# TASK BRIEF
Anywhere the string "page" shows up in the listing below, copy the line it is in.
......
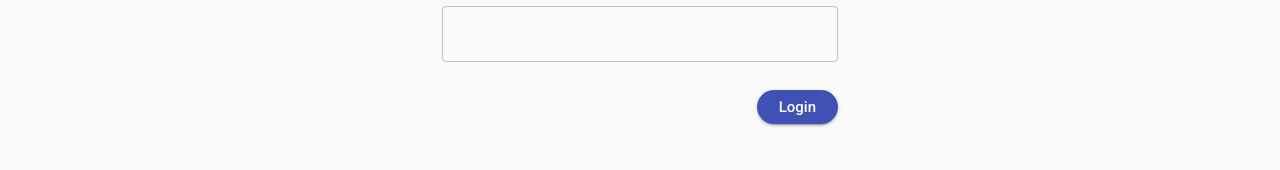
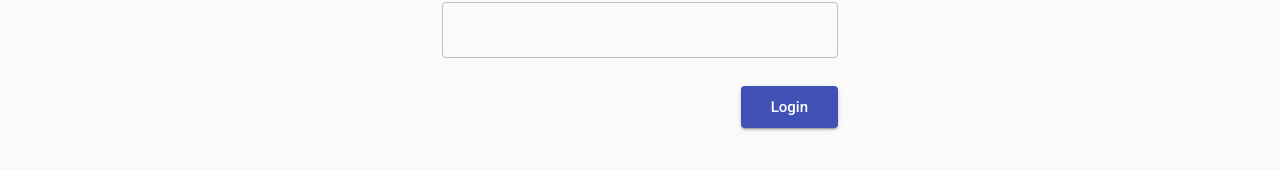
Before and after one commit to MelnikVitali/React-mini-chat-App, a React (Create React App) app: page / in a window 1280 px wide. Shown: the part 370-540 px from the top of the page. Built offline with nearby package versions, Linux system fonts and the light colour scheme.

Commit message:
hot fix styles chat component

```diff
--- a/src/components/Chat/index.js
+++ b/src/components/Chat/index.js
@@ -33,7 +33,7 @@ const Chat = () => {
 
         setTimeout(() => {
             dispatch({type: types.SEND_DUMMY_MESSAGE})
-        }, 1500)
+        }, 1000)
         return false;
     };
 
@@ -94,7 +94,7 @@ const Chat = () => {
                 <Button
                     type="submit"
                     color="primary"
-                    variant='contained'
+                    variant='outlined'
                     className={classes.btnSend}
                 >
                     Send
--- a/src/components/Chat/styles.js
+++ b/src/components/Chat/styles.js
@@ -31,7 +31,7 @@ const useStyles = makeStyles((theme) => ({
     },
     formControl: {
         flexGrow: 1,
-        marginRight: pxToRem(0)
+        marginRight: pxToRem(-2)
     },
     input: {
         borderRadius: `${pxToRem(4)} 0 0 ${pxToRem(4)}`,
@@ -41,11 +41,12 @@ const useStyles = makeStyles((theme) => ({
         boxSizing:'border-box',
         paddingLeft: pxToRem(35),
         paddingRight: pxToRem(35),
+        fontSize:'pxToRem(16) !important',
         borderRadius: `0 ${pxToRem(4)}  ${pxToRem(4)} 0`,
-        // border: `2px solid ${theme.palette.primary.main}`,
-        // '&:hover': {
-        //     border: `2px solid ${theme.palette.primary.light}`
-        // }
+        border: `2px solid ${theme.palette.primary.main}`,
+        '&:hover': {
+            border: `2px solid ${theme.palette.primary.light}`
+        }
     }
 }));
 
--- a/src/components/CreateChannelModal/styles.js
+++ b/src/components/CreateChannelModal/styles.js
@@ -30,9 +30,12 @@ const useStyles = makeStyles((theme) => ({
     btn: {
         float: 'right',
         margin: theme.spacing(2, 0, 2),
-        borderRadius: pxToRem(30),
-        textTransform: 'capitalize',
-        lineHeight: 1.2
+        paddingLeft:pxToRem(30),
+        paddingRight:pxToRem(30),
+        // borderRadius:pxToRem(18)
+        // borderRadius: pxToRem(30),
+        // textTransform: 'capitalize',
+        // lineHeight: 1.2
     }
 }));
 
--- a/src/components/Login/styles.js
+++ b/src/components/Login/styles.js
@@ -28,8 +28,8 @@ const useStyles = makeStyles((theme) => ({
     btn: {
         margin: theme.spacing(0, 0, 2),
         textTransform: 'capitalize',
-        lineHeight: 1.2,
-        borderRadius: pxToRem(30),
+        paddingLeft:pxToRem(30),
+        paddingRight:pxToRem(30),
         float: 'right'
     }
 }));
--- a/src/components/Main/styles.js
+++ b/src/components/Main/styles.js
@@ -24,8 +24,9 @@ const useStyles = makeStyles((theme) => ({
     btn: {
         margin: theme.spacing(4, 3, 2),
         alignSelf: 'flex-start',
-        borderRadius: pxToRem(30),
-        lineHeight: 1.3
+        paddingLeft:pxToRem(30),
+        paddingRight:pxToRem(30),
+        borderRadius:pxToRem(18)
     }
 }));
 
--- a/src/theme.js
+++ b/src/theme.js
@@ -58,11 +58,23 @@ const theme = createTheme({
                 position: 'relative'
             }
         },
+
         MuiButton: {
             root: {
-                textTransform: 'none'
+                textTransform: 'none',
+                fontSize:pxToRem(16),
+            },
+            outlined:{
+                fontSize:pxToRem(16),
+                border: `2px `,
             }
         },
+        MuiOutlinedInput: {
+            notchedOutline: {
+                top:pxToRem(-4.5) ,
+
+            }
+        }
     },
 });
 
```
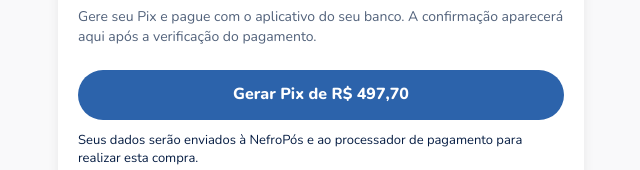
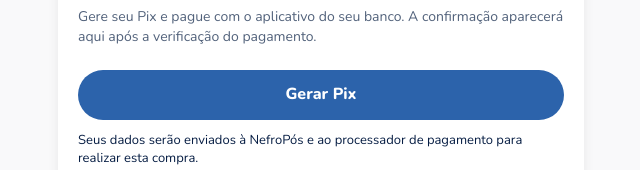
Before and after one commit to ronald-almeida/nefro, a website: page public/index.html in a window 1280 px wide. Shown: the part 1614-1784 px from the top of the page, without its empty margins (596-1236 px from the left). Drawn offline with Linux system fonts and the light colour scheme.

Commit message:
Update index.html

```diff
--- a/public/index.html
+++ b/public/index.html
@@ -45,7 +45,7 @@
         <div class="fields">
           <div class="pix-tab"><img src="/pix-icon.png" alt="" aria-hidden="true" width="26" height="26">Pix</div>
           <div class="pix-intro"><strong>R$ 497,70 à vista</strong><p>Gere seu Pix e pague com o aplicativo do seu banco. A confirmação aparecerá aqui após a verificação do pagamento.</p></div>
-          <button id="generate" type="submit">Gerar Pix de R$ 497,70</button>
+          <button id="generate" type="submit">Gerar Pix</button>
           <p class="privacy">Seus dados serão enviados à NefroPós e ao processador de pagamento para realizar esta compra.</p>
         </div>
       </fieldset>
```
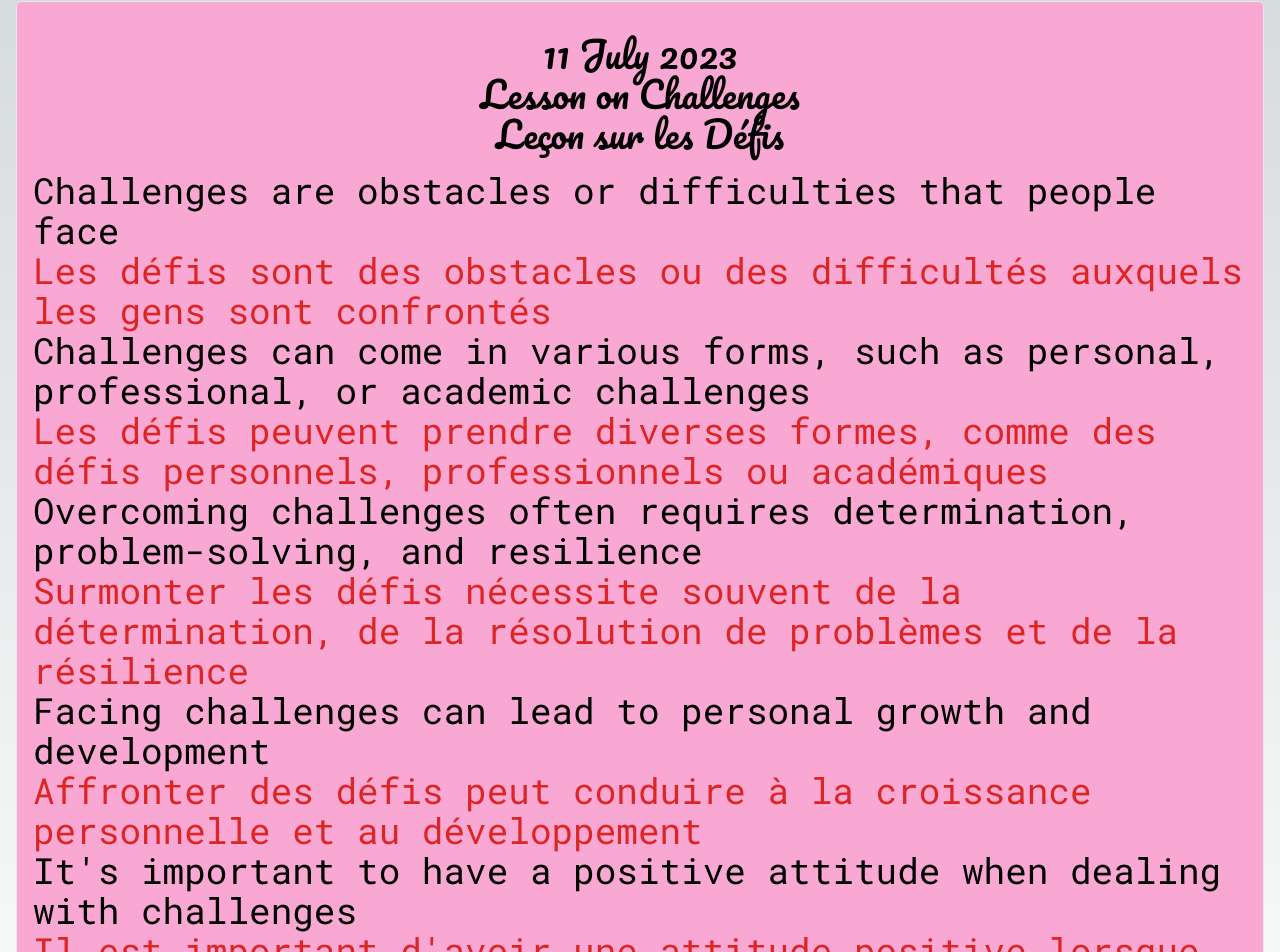
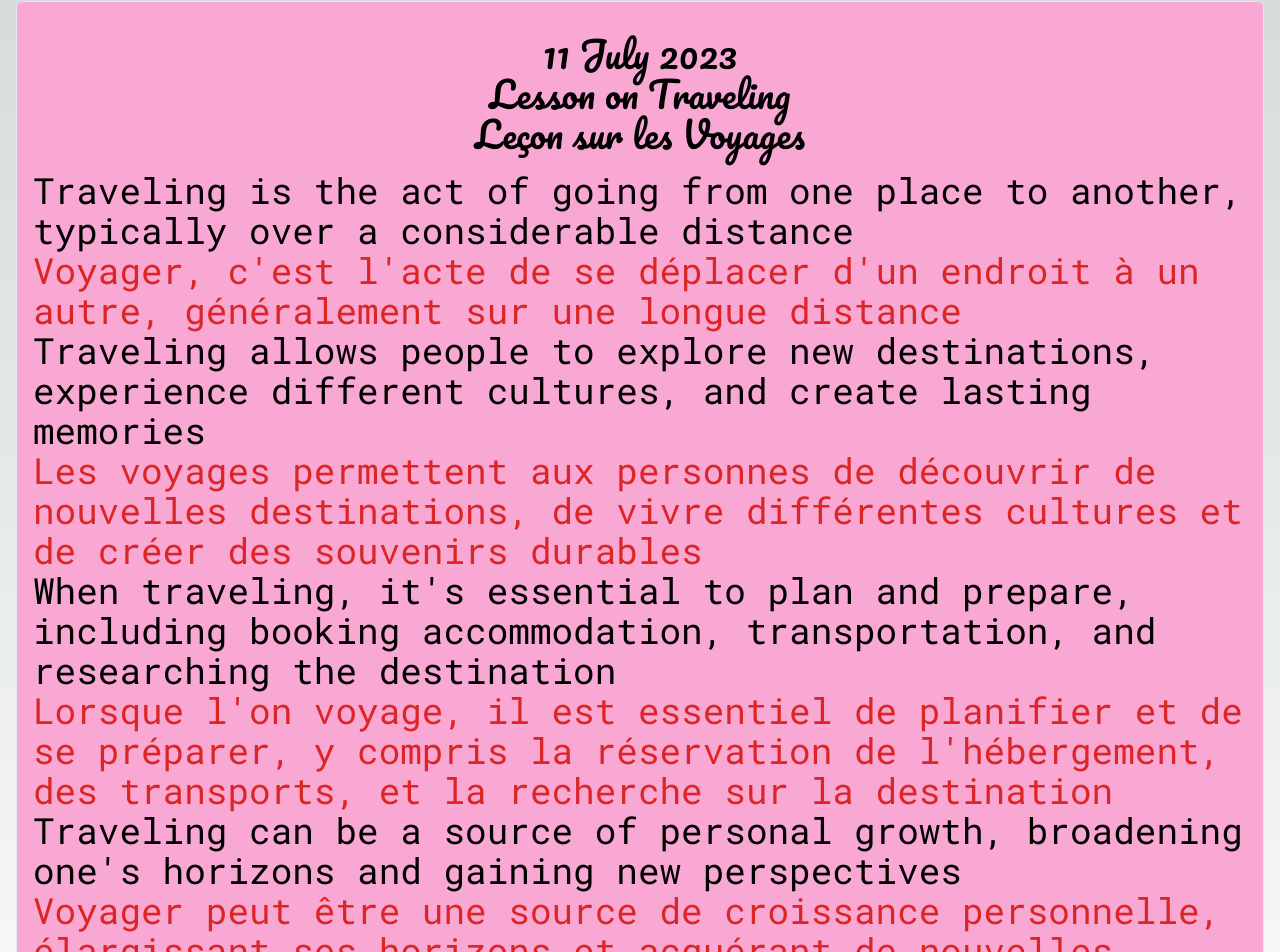
Before and after one commit to Trioud/French-Journey, a Next.js app: page /french in a window 1280 px wide. Shown: the part 15-967 px from the top of the page. Built offline with nearby package versions, Linux system fonts and the light colour scheme.

Commit message:
feat: add page 10-29-2023

```diff
--- a/src/app/french/page.tsx
+++ b/src/app/french/page.tsx
@@ -1,4 +1,4 @@
-const FrenchChallengesLesson = () => {
+const FrenchTravelLesson = () => {
   const currentDate = new Date()
   const currentMonth = currentDate.toLocaleString('default', { month: 'long' })
   const currentDay = currentDate.getDate()
@@ -9,31 +9,28 @@ const FrenchChallengesLesson = () => {
       <div className="p-4 border rounded-md w-full bg-pink-300">
         <div className="text-center p-4 font-sans">
           <h1>{currentDay + ' ' + currentMonth + ' ' + currentYear}</h1>
-          <h2>{`Lesson on Challenges`}</h2>
-          <h2>{`Leçon sur les Défis`}</h2>
+          <h2>{`Lesson on Traveling`}</h2>
+          <h2>{`Leçon sur les Voyages`}</h2>
         </div>
         <div className="font-mono">
-          <div className="text-white-300">{`Challenges are obstacles or difficulties that people face`}</div>
-          <div className="text-red-600">{`Les défis sont des obstacles ou des difficultés auxquels les gens sont confrontés`}</div>
+          <div className="text-white-300">{`Traveling is the act of going from one place to another, typically over a considerable distance`}</div>
+          <div className="text-red-600">{`Voyager, c'est l'acte de se déplacer d'un endroit à un autre, généralement sur une longue distance`}</div>
 
-          <div className="text-white-300">{`Challenges can come in various forms, such as personal, professional, or academic challenges`}</div>
-          <div className="text-red-600">{`Les défis peuvent prendre diverses formes, comme des défis personnels, professionnels ou académiques`}</div>
+          <div className="text-white-300">{`Traveling allows people to explore new destinations, experience different cultures, and create lasting memories`}</div>
+          <div className="text-red-600">{`Les voyages permettent aux personnes de découvrir de nouvelles destinations, de vivre différentes cultures et de créer des souvenirs durables`}</div>
 
-          <div className="text-white-300">{`Overcoming challenges often requires determination, problem-solving, and resilience`}</div>
-          <div className="text-red-600">{`Surmonter les défis nécessite souvent de la détermination, de la résolution de problèmes et de la résilience`}</div>
+          <div className="text-white-300">{`When traveling, it's essential to plan and prepare, including booking accommodation, transportation, and researching the destination`}</div>
+          <div className="text-red-600">{`Lorsque l'on voyage, il est essentiel de planifier et de se préparer, y compris la réservation de l'hébergement, des transports, et la recherche sur la destination`}</div>
 
-          <div className="text-white-300">{`Facing challenges can lead to personal growth and development`}</div>
-          <div className="text-red-600">{`Affronter des défis peut conduire à la croissance personnelle et au développement`}</div>
+          <div className="text-white-300">{`Traveling can be a source of personal growth, broadening one's horizons and gaining new perspectives`}</div>
+          <div className="text-red-600">{`Voyager peut être une source de croissance personnelle, élargissant ses horizons et acquérant de nouvelles perspectives`}</div>
 
-          <div className="text-white-300">{`It's important to have a positive attitude when dealing with challenges`}</div>
-          <div className="text-red-600">{`Il est important d'avoir une attitude positive lorsque l'on fait face à des défis`}</div>
-
-          <div className="text-white-300">{`Share your most significant challenge and how you overcame it on WeChat, in French`}</div>
-          <div className="text-red-600">{`Partagez votre défi le plus significatif et comment vous l'avez surmonté sur WeChat, en français`}</div>
+          <div className="text-white-300">{`Share your most memorable travel experience and what you learned from it on WeChat, in French`}</div>
+          <div className="text-red-600">{`Partagez votre expérience de voyage la plus mémorable et ce que vous avez appris grâce à elle sur WeChat en français`}</div>
         </div>
       </div>
     </div>
   )
 }
 
-export default FrenchChallengesLesson
+export default FrenchTravelLesson
```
......
# RESPONSE TO THE EXERCISE
Before and after one commit to MelnikVitali/React-mini-chat-App, a React (Create React App) app: page / in a window 1280 px wide. Shown: the part 370-540 px from the top of the page. Built offline with nearby package versions, Linux system fonts and the light colour scheme.
Before and after one commit to ronald-almeida/nefro, a website: page public/index.html in a window 1280 px wide. Shown: the part 1614-1784 px from the top of the page, without its empty margins (596-1236 px from the left). Drawn offline with Linux system fonts and the light colour scheme.
Before and after one commit to Trioud/French-Journey, a Next.js app: page /french in a window 1280 px wide. Shown: the part 15-967 px from the top of the page. Built offline with nearby package versions, Linux system fonts and the light colour scheme.
feat: add page 10-29-2023
--- a/src/app/french/page.tsx
+++ b/src/app/french/page.tsx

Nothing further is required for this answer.